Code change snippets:
------------

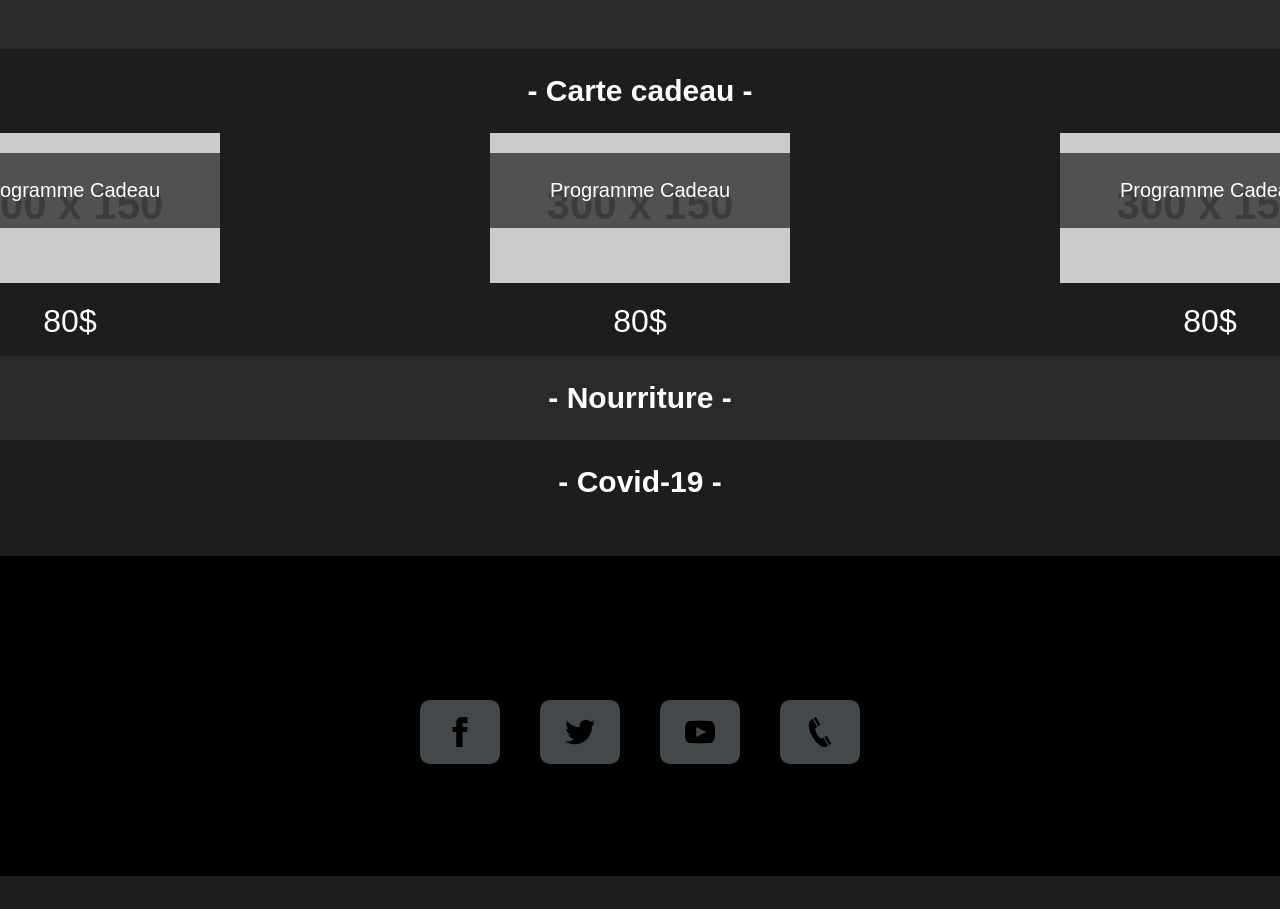
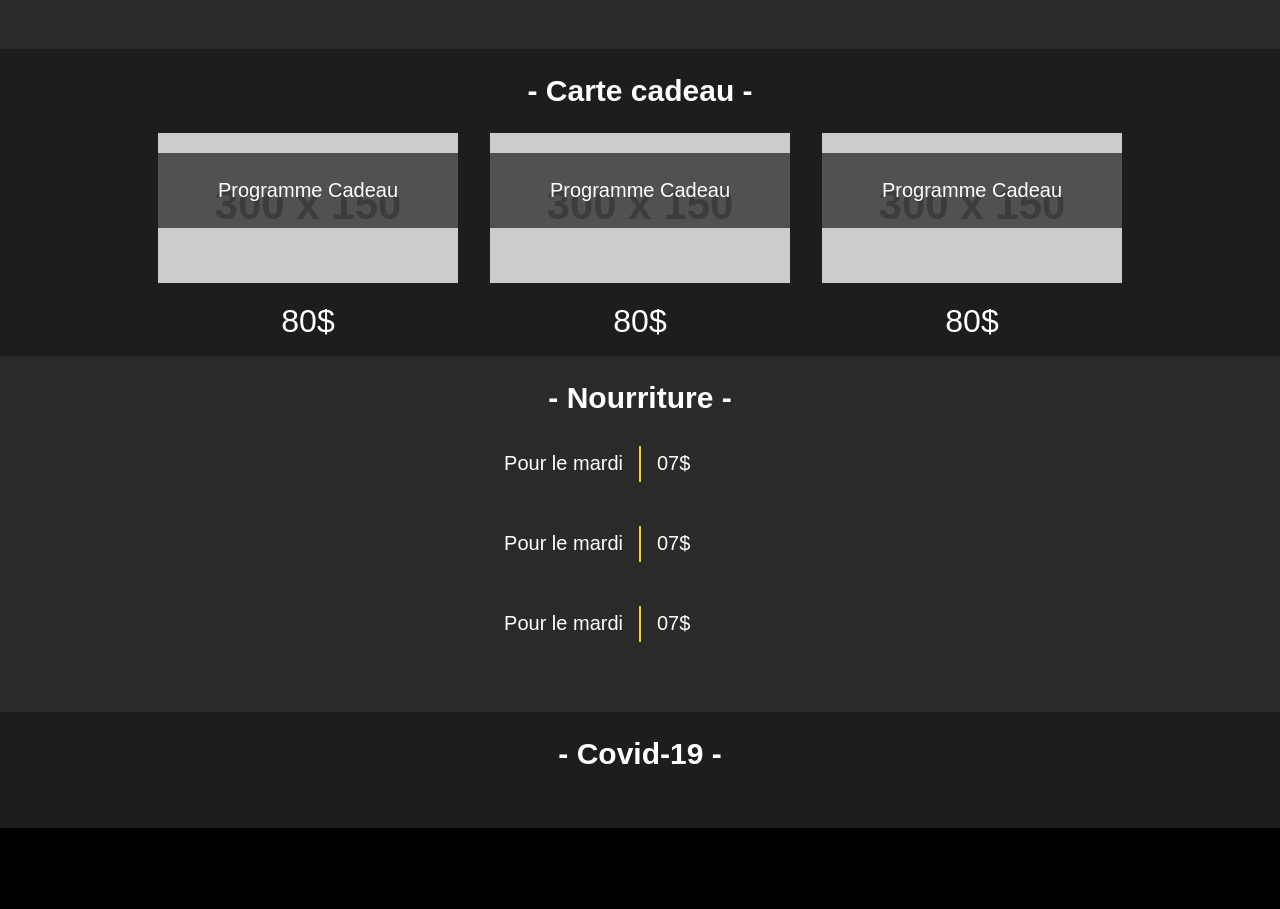
Before and after one commit to Vyktors/SD_Cinema, a Vue app: page /information in a window 1280 px wide. Shown: the part 760-1669 px from the top of the page. Before the commit the page ends 1636 px from the top, so only its background shows below. Built offline with nearby package versions, Linux system fonts and the light colour scheme; a web font is replaced by a local one.

Commit message:
Change to general list

```diff
--- a/src/components/section/CCTile.vue
+++ b/src/components/section/CCTile.vue
@@ -20,6 +20,7 @@
 <style scoped>
     .ccTile {
         position:relative;
+        margin:0 1rem;
     }
     .ccImg {
 
--- a/src/components/section/CarteCadeaux.vue
+++ b/src/components/section/CarteCadeaux.vue
@@ -22,6 +22,6 @@
 <style scoped>
     .tabCad{
         display:flex;
-        justify-content:space-between;
+        justify-content:center;
     }
 </style>
--- a/src/components/section/TileTarifExtra.vue
+++ b/src/components/section/Item.vue
@@ -8,7 +8,7 @@
 
 <script>
     export default {
-        name: 'TileTarifExtra',
+        name: 'Item',
     }
 </script>
 
--- a/src/components/section/TableauTarifExtra.vue
+++ b/src/components/section/ListeItem.vue
@@ -1,17 +1,17 @@
 <template>
     <div class="tabExtra">
-        <TileTarifExtra />
-        <TileTarifExtra />
-        <TileTarifExtra />
+        <Item />
+        <Item />
+        <Item />
     </div>
 </template>
 
 <script>
-    import TileTarifExtra from "@/components/section/TileTarifExtra.vue"
+    import Item from "@/components/section/Item.vue"
     export default {
-        name: 'TableauTarifExtra',
+        name: 'ListeItem',
         components: {
-            TileTarifExtra,
+            Item,
         }
     }
 </script>
--- a/src/views/Information.vue
+++ b/src/views/Information.vue
@@ -21,7 +21,7 @@
             <h2>- Tarif reduit -</h2>
         </div>
         <div class="container">
-            <TableauTarifExtra />
+            <ListeItem />
         </div>
     </div>
 
@@ -40,6 +40,9 @@
         <div class="title">
             <h2>- Nourriture -</h2>
         </div>
+        <div class="container">
+            <ListeItem />
+        </div>
     </div>
 
     <!--COVID-19-->
@@ -53,14 +56,14 @@
 
 <script>
     import TableauTarif from '@/components/section/TableauTarif.vue';
-    import TableauTarifExtra from '@/components/section/TableauTarifExtra.vue';
+    import ListeItem from '@/components/section/ListeItem.vue';
     import CarteCadeaux from '@/components/section/CarteCadeaux.vue';
 
     export default {
         name: 'Information',
         components: {
             TableauTarif,
-            TableauTarifExtra,
+            ListeItem,
             CarteCadeaux
         },
 }
```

------------

*Your instructions*.
Omit every image. Quote each record exactly.

*Reply*.
Before and after one commit to Vyktors/SD_Cinema, a Vue app: page /information in a window 1280 px wide. Shown: the part 760-1669 px from the top of the page. Before the commit the page ends 1636 px from the top, so only its background shows below. Built offline with nearby package versions, Linux system fonts and the light colour scheme; a web font is replaced by a local one.

Commit message:
Change to general list

```diff
--- a/src/components/section/CCTile.vue
+++ b/src/components/section/CCTile.vue
@@ -20,6 +20,7 @@
 <style scoped>
     .ccTile {
         position:relative;
+        margin:0 1rem;
     }
     .ccImg {
 
--- a/src/components/section/CarteCadeaux.vue
+++ b/src/components/section/CarteCadeaux.vue
@@ -22,6 +22,6 @@
 <style scoped>
     .tabCad{
         display:flex;
-        justify-content:space-between;
+        justify-content:center;
     }
 </style>
--- a/src/components/section/TileTarifExtra.vue
+++ b/src/components/section/Item.vue
@@ -8,7 +8,7 @@
 
 <script>
     export default {
-        name: 'TileTarifExtra',
+        name: 'Item',
     }
 </script>
 
--- a/src/components/section/TableauTarifExtra.vue
+++ b/src/components/section/ListeItem.vue
@@ -1,17 +1,17 @@
 <template>
     <div class="tabExtra">
-        <TileTarifExtra />
-        <TileTarifExtra />
-        <TileTarifExtra />
+        <Item />
+        <Item />
+        <Item />
     </div>
 </template>
 
 <script>
-    import TileTarifExtra from "@/components/section/TileTarifExtra.vue"
+    import Item from "@/components/section/Item.vue"
     export default {
-        name: 'TableauTarifExtra',
+        name: 'ListeItem',
         components: {
-            TileTarifExtra,
+            Item,
         }
     }
 </script>
--- a/src/views/Information.vue
+++ b/src/views/Information.vue
@@ -21,7 +21,7 @@
             <h2>- Tarif reduit -</h2>
         </div>
         <div class="container">
-            <TableauTarifExtra />
+            <ListeItem />
         </div>
     </div>
 
@@ -40,6 +40,9 @@
         <div class="title">
             <h2>- Nourriture -</h2>
         </div>
+        <div class="container">
+            <ListeItem />
+        </div>
     </div>
 
     <!--COVID-19-->
@@ -53,14 +56,14 @@
 
 <script>
     import TableauTarif from '@/components/section/TableauTarif.vue';
-    import TableauTarifExtra from '@/components/section/TableauTarifExtra.vue';
+    import ListeItem from '@/components/section/ListeItem.vue';
     import CarteCadeaux from '@/components/section/CarteCadeaux.vue';
 
     export default {
         name: 'Information',
         components: {
             TableauTarif,
-            TableauTarifExtra,
+            ListeItem,
             CarteCadeaux
         },
 }
```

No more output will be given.